    hooray for seeing okra in recipes other than gumbo! this looks great, angie–well done!

  8. Cathy aka MommyQ — October 26, 2010 @ 4:31 pm

    Ha! I cook like the mom who made the sad goulash. I’ve gotta say, this looks so yummy. Maybe one day if I’m feeling gutsy, I’ll give it a whirl. 🙂

  9. Lisa Chan-Simms — October 27, 2010 @ 1:54 pm

    RP's Cooking Update Southern Goulash | Eclectic Recipes #cooking #recipes

  10. Organic @ MeatHub Inc. — October 29, 2010 @ 11:49 am

    This Southern Goulash looks excellent! Just another case of bacon making everything better 😀

  11. Alta — October 30, 2010 @ 9:44 pm

    This looks good.

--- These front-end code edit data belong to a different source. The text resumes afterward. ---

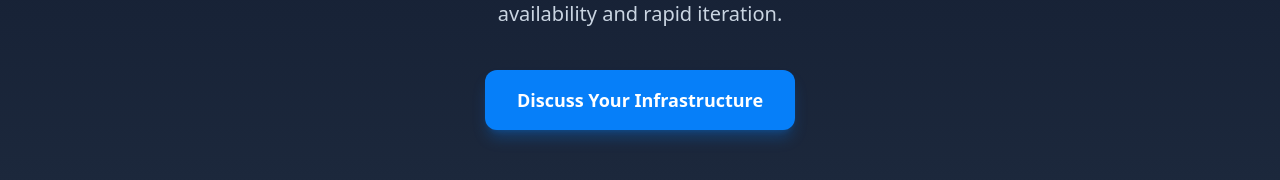
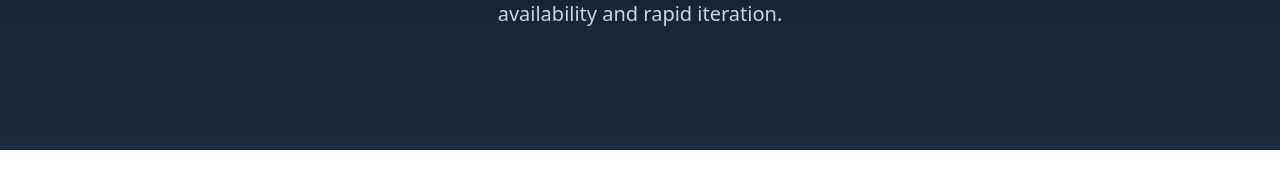
Before and after one commit to UnlimitedCollection/ZettaBSite, a Next.js app: page /cloud-deployments in a window 1280 px wide. Shown: the part 453-633 px from the top of the page. Built offline with nearby package versions, Linux system fonts and the light colour scheme.

Commit message:
fix(services): Remove 'Discuss Your Infrastructure' button from Cloud Deployments hero

```diff
--- a/src/app/cloud-deployments/page.tsx
+++ b/src/app/cloud-deployments/page.tsx
@@ -29,11 +29,7 @@ export default function CloudDeploymentsPage() {
                     <p className="text-xl text-slate-300 leading-relaxed max-w-2xl mx-auto mb-10">
                         Scalable, secure, and resilient cloud infrastructure designed for high availability and rapid iteration.
                     </p>
-                    <div className="flex justify-center gap-4">
-                        <Link href="/contact" className="px-8 py-4 bg-primary text-white rounded-xl font-bold text-lg hover:bg-white hover:text-slate-900 transition-colors shadow-lg shadow-primary/30">
-                            Discuss Your Infrastructure
-                        </Link>
-                    </div>
+
                 </div>
             </section>
 
```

When I was growing up, goulash was more like the one you described that was sad – ground beef, macaroni, and tomatoes. Maybe some corn and cheese. I love that yours has lots of veggies!

  12. Daisy — October 31, 2010 @ 6:28 am

    Our goulash was full of beef and paprika, but no pasta. I am actually not sure what the authentic recipe is for Hungarian Goulash, but I do like your variation! Good comfort food for the coming cold months!

  13. odyssey caravel — November 24, 2010 @ 2:38 pm

    Southern Goulash | Eclectic Recipes

  14. Letter Tray — December 1, 2010 @ 1:13 pm

    i always visit food blogs because i always like to do some home cooked meals :”-

  15. great cars blog — July 14, 2011 @ 3:09 am

    fantastic post.Never knew this, thanks for letting me know.

Leave a Comment

Featured In

Media Banner


Insta Banner

get free weekly recipes via email: